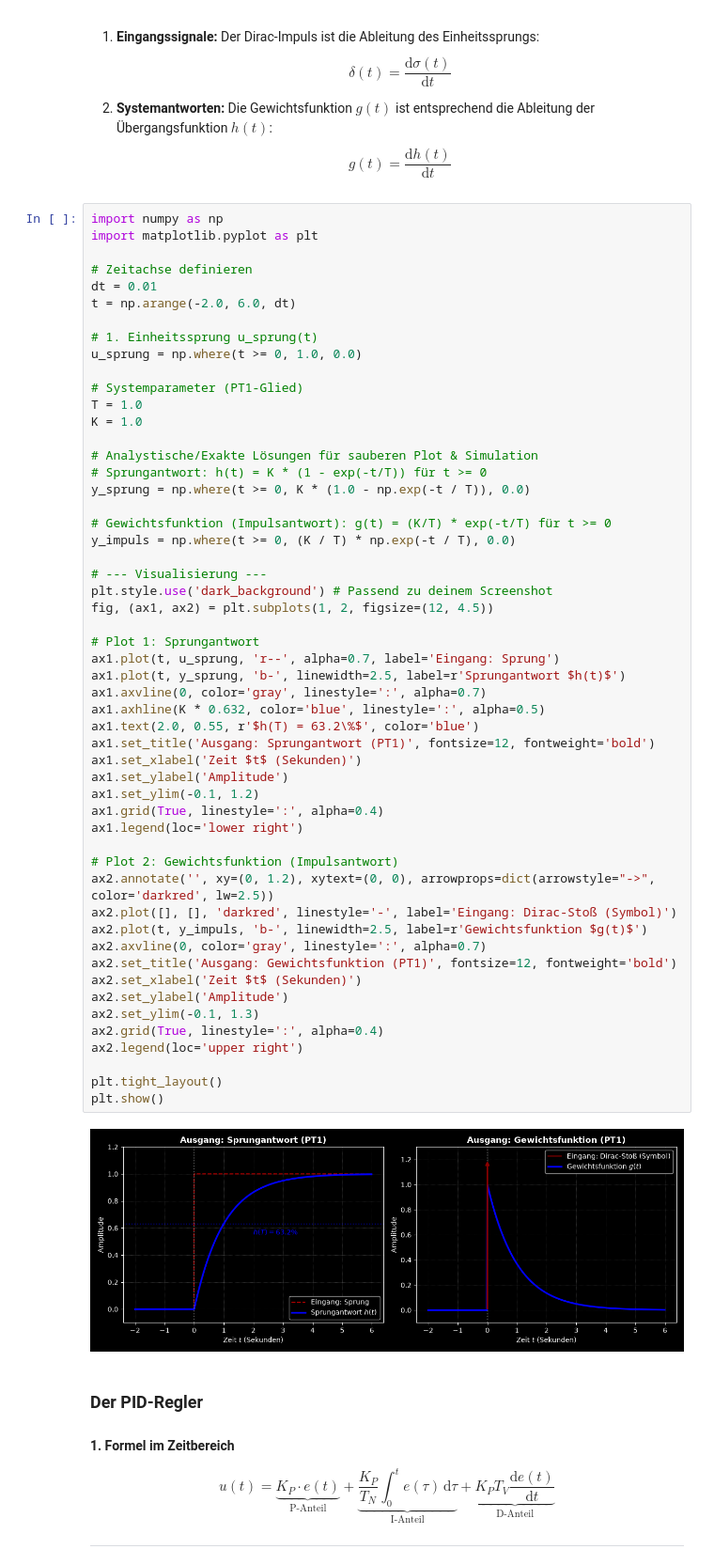
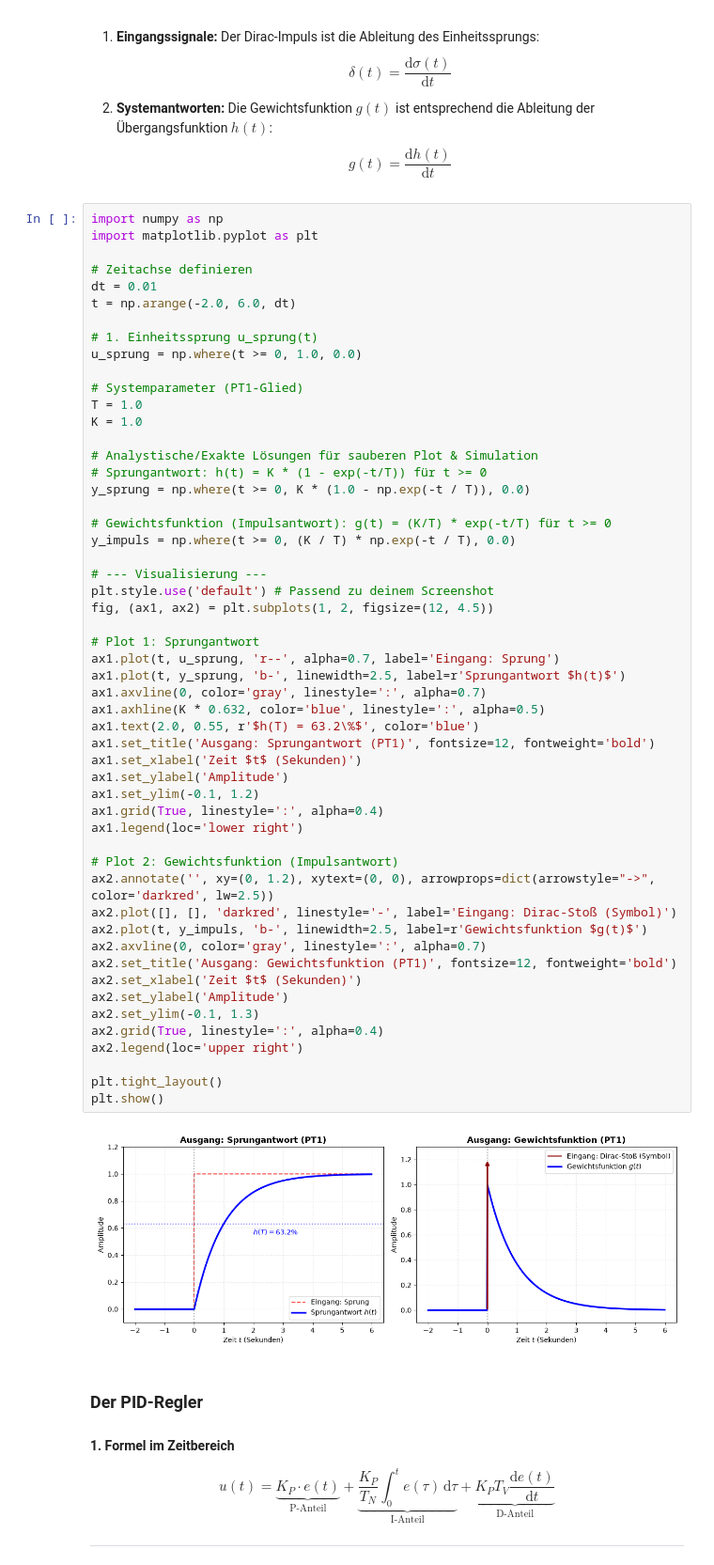
Before and after one commit to juliantiede27-dotcom/vorlesung_support, a Jupyter notebook: Vorlesung.ipynb, the cells around one changed output. Shown at 94% size. Saved outputs shown, nothing was run; the diff lists cells and outputs as text.

```diff
--- a/Vorlesung.ipynb
+++ b/Vorlesung.ipynb
@@ -153,38 +153,38 @@ y_sprung = np.where(t >= 0, K * (1.0 - np.exp(-t / T)), 0.0)
 y_impuls = np.where(t >= 0, (K / T) * np.exp(-t / T), 0.0)
 
 # --- Visualisierung ---
-plt.style.use('dark_background') # Passend zu deinem Screenshot
+plt.style.use('default') # Passend zu deinem Screenshot
 fig, (ax1, ax2) = plt.subplots(1, 2, figsize=(12, 4.5))
 
 # Plot 1: Sprungantwort
 ax1.plot(t, u_sprung, 'r--', alpha=0.7, label='Eingang: Sprung')
 ax1.plot(t, y_sprung, 'b-', linewidth=2.5, label=r'Sprungantwort $h(t)$')
 ax1.axvline(0, color='gray', linestyle=':', alpha=0.7)
 ax1.axhline(K * 0.632, color='blue', linestyle=':', alpha=0.5)
 ax1.text(2.0, 0.55, r'$h(T) = 63.2\%$', color='blue')
 ax1.set_title('Ausgang: Sprungantwort (PT1)', fontsize=12, fontweight='bold')
 ax1.set_xlabel('Zeit $t$ (Sekunden)')
 ax1.set_ylabel('Amplitude')
 ax1.set_ylim(-0.1, 1.2)
 ax1.grid(True, linestyle=':', alpha=0.4)
 ax1.legend(loc='lower right')
 
 # Plot 2: Gewichtsfunktion (Impulsantwort)
 ax2.annotate('', xy=(0, 1.2), xytext=(0, 0), arrowprops=dict(arrowstyle="->", color='darkred', lw=2.5))
 ax2.plot([], [], 'darkred', linestyle='-', label='Eingang: Dirac-Stoß (Symbol)')
 ax2.plot(t, y_impuls, 'b-', linewidth=2.5, label=r'Gewichtsfunktion $g(t)$')
 ax2.axvline(0, color='gray', linestyle=':', alpha=0.7)
 ax2.set_title('Ausgang: Gewichtsfunktion (PT1)', fontsize=12, fontweight='bold')
 ax2.set_xlabel('Zeit $t$ (Sekunden)')
 ax2.set_ylabel('Amplitude')
 ax2.set_ylim(-0.1, 1.3)
 ax2.grid(True, linestyle=':', alpha=0.4)
 ax2.legend(loc='upper right')
 
 plt.tight_layout()
 plt.show()
 # %% [output]
-[figure, old version]
+[figure, new version]
 # %% [markdown]
 ###  Der PID-Regler
 
```
Also changed, not shown: parts of 10 cells of this notebook.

** Task goal **
Print, word for word, every entry shown above; the pictures stay out.

** Response to this task **
Before and after one commit to juliantiede27-dotcom/vorlesung_support, a Jupyter notebook: Vorlesung.ipynb, the cells around one changed output. Shown at 94% size. Saved outputs shown, nothing was run; the diff lists cells and outputs as text.

```diff
--- a/Vorlesung.ipynb
+++ b/Vorlesung.ipynb
@@ -153,38 +153,38 @@ y_sprung = np.where(t >= 0, K * (1.0 - np.exp(-t / T)), 0.0)
 y_impuls = np.where(t >= 0, (K / T) * np.exp(-t / T), 0.0)
 
 # --- Visualisierung ---
-plt.style.use('dark_background') # Passend zu deinem Screenshot
+plt.style.use('default') # Passend zu deinem Screenshot
 fig, (ax1, ax2) = plt.subplots(1, 2, figsize=(12, 4.5))
 
 # Plot 1: Sprungantwort
 ax1.plot(t, u_sprung, 'r--', alpha=0.7, label='Eingang: Sprung')
 ax1.plot(t, y_sprung, 'b-', linewidth=2.5, label=r'Sprungantwort $h(t)$')
 ax1.axvline(0, color='gray', linestyle=':', alpha=0.7)
 ax1.axhline(K * 0.632, color='blue', linestyle=':', alpha=0.5)
 ax1.text(2.0, 0.55, r'$h(T) = 63.2\%$', color='blue')
 ax1.set_title('Ausgang: Sprungantwort (PT1)', fontsize=12, fontweight='bold')
 ax1.set_xlabel('Zeit $t$ (Sekunden)')
 ax1.set_ylabel('Amplitude')
 ax1.set_ylim(-0.1, 1.2)
 ax1.grid(True, linestyle=':', alpha=0.4)
 ax1.legend(loc='lower right')
 
 # Plot 2: Gewichtsfunktion (Impulsantwort)
 ax2.annotate('', xy=(0, 1.2), xytext=(0, 0), arrowprops=dict(arrowstyle="->", color='darkred', lw=2.5))
 ax2.plot([], [], 'darkred', linestyle='-', label='Eingang: Dirac-Stoß (Symbol)')
 ax2.plot(t, y_impuls, 'b-', linewidth=2.5, label=r'Gewichtsfunktion $g(t)$')
 ax2.axvline(0, color='gray', linestyle=':', alpha=0.7)
 ax2.set_title('Ausgang: Gewichtsfunktion (PT1)', fontsize=12, fontweight='bold')
 ax2.set_xlabel('Zeit $t$ (Sekunden)')
 ax2.set_ylabel('Amplitude')
 ax2.set_ylim(-0.1, 1.3)
 ax2.grid(True, linestyle=':', alpha=0.4)
 ax2.legend(loc='upper right')
 
 plt.tight_layout()
 plt.show()
 # %% [output]
-[figure, old version]
+[figure, new version]
 # %% [markdown]
 ###  Der PID-Regler
 
```
Also changed, not shown: parts of 10 cells of this notebook.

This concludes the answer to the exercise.